Romney has done so little to shore up his lack of experience in foreign policy that Kerry, Biden, and Obama—the Democrats’ main speakers Thursday night—felt no qualms about simply dismissing him as an unserious man, even making fun of him.
Kerry noted that Romney has taken “every position” on Iraq, Afghanistan, and the Libyan intervention: opposing withdrawal, then supporting it; criticizing Obama for moving too slowly, then too strongly. “Talk about being ‘for it before you were against it,’ ” Kerry quipped, borrowing the phrase that he once disastrously uttered about a budget measure, thus prompting Republicans in 2004 to ridicule him as a “flip-flopper.”
President Obama was even more casual in what can fairly be called, at least on these issues, his contempt for the Republican nominee. Romney’s depiction of Russia as America’s “number-one geostrategic foe” reveals that he’s “still stuck in a Cold War mind-warp,” Obama said—adding, in a reference to Romney’s disastrous trip to England this summer, “You might not be ready for diplomacy with Beijing if you can’t visit the Olympics without insulting our closest ally.”
Romney and Ryan “are new to foreign policy,” Obama said, barely containing a smirk. Yes, Obama was once new to it as well, though not as new—he’d at least served actively on the Senate Foreign Relations Committee, and he picked a running mate, Joe Biden, who was seasoned. The more pertinent point the Democrats were making at their convention, though, is that Obama is not remotely new now.
On one point, the Democrats exaggerated their president’s accomplishment. The troop-withdrawal from Iraq was negotiated on Bush’s watch. It was part of the Status of Forces Agreement, signed by U.S. and Iraqi officials on Nov. 17, 2008. The Obama administration later negotiated the points of transition toward complete withdrawal, no small thing; but the end of the war was set under Bush.
Then again, this accord was completed after Obama’s victory in the 2008 election. If Sen. John McCain, the Republican nominee, had won, it’s an open question whether Bush would have gone ahead with the deal. McCain opposed the pullout at the time and still thinks it was a big mistake. What does Romney think? What would he have done? That’s still less clear.

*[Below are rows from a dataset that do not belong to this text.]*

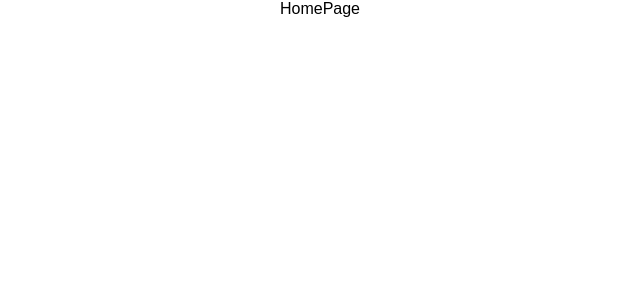
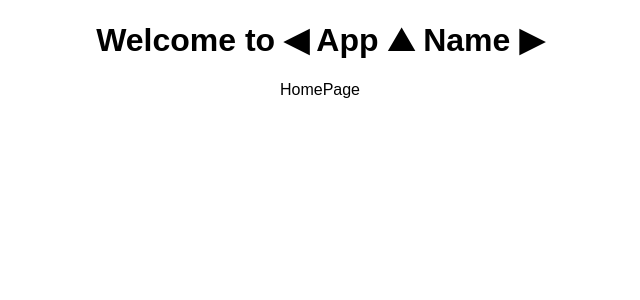
Before and after one commit to marissa27/trails, a React (Create React App) app in the folder client/: page / in a window 1280 px wide. Shown: the top 300 px of the page, without its empty margins (320-960 px from the left). Built offline with nearby package versions, Linux system fonts and the light colour scheme.

Commit message:
Setup Header component

```diff
--- a/client/src/components/App/App.js
+++ b/client/src/components/App/App.js
@@ -1,5 +1,6 @@
 import React, { Component } from 'react';
 import HomePage from '../HomePage/HomePage';
+import Header from '../Header/Header';
 import logo from '../../logo.svg';
 import './App.css';
 
@@ -7,6 +8,7 @@ export default class App extends Component {
   render() {
     return (
       <div className="App">
+        <Header />
         <HomePage />
       </div>
     );
--- /dev/null
+++ b/client/src/components/Header/Header.js
@@ -0,0 +1,11 @@
+import React, { Component } from 'react';
+
+export default class Header extends Component {
+  render() {
+    return (
+      <header>
+        <h1>Welcome to ◀ App ⛰ Name ▶</h1>
+      </header>
+    );
+  }
+}
```
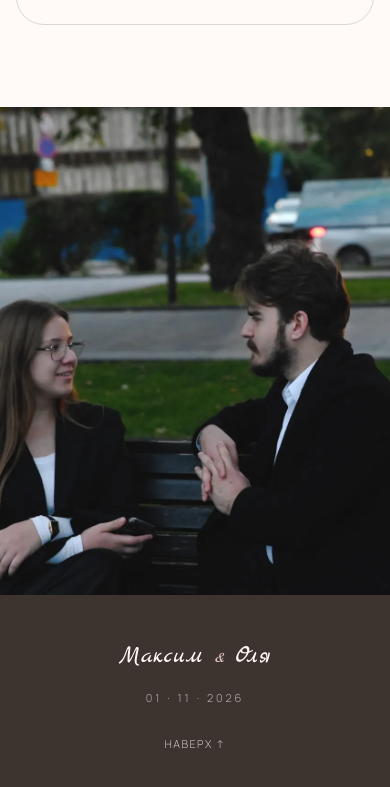
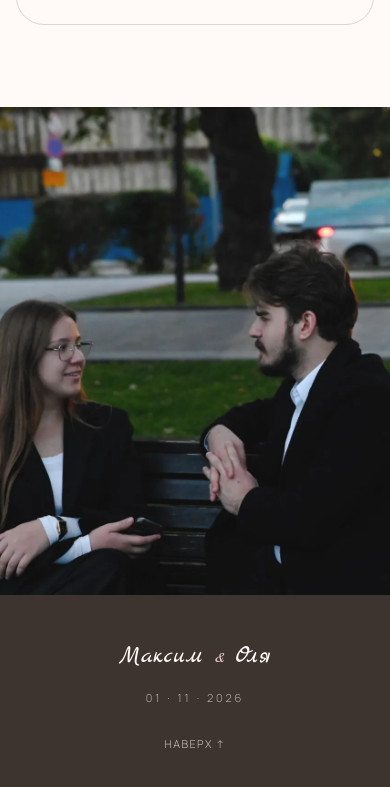
Before and after one commit to amXCVI/mo-wedding, a website built with Vite: page index.html in a window 390 px wide. Shown: the part 6228-7015 px from the top of the page. Built offline with nearby package versions, Linux system fonts and the light colour scheme.

Commit message:
Adjust closing photo on mobile

```diff
--- a/src/styles/main.css
+++ b/src/styles/main.css
@@ -1081,7 +1081,7 @@ h3 {
   }
 
   .closing-photo img {
-    object-position: 43% 55%;
+    object-position: 40% 55%;
   }
 }
 
@@ -1171,7 +1171,7 @@ h3 {
 
   .closing-photo img {
     height: 105%;
-    object-position: 43% 55%;
+    object-position: 40% 55%;
   }
 
   .footer {
```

Murkiest of all is the question of what happened to the Republican Party as a player—as the presumptive leader—in foreign affairs. It’s not healthy, either for this election or for the state of American democracy, to have just one of the two major parties take so much as a serious interest in the subject, even if—by evidence of the past few years—it’s the better of those parties.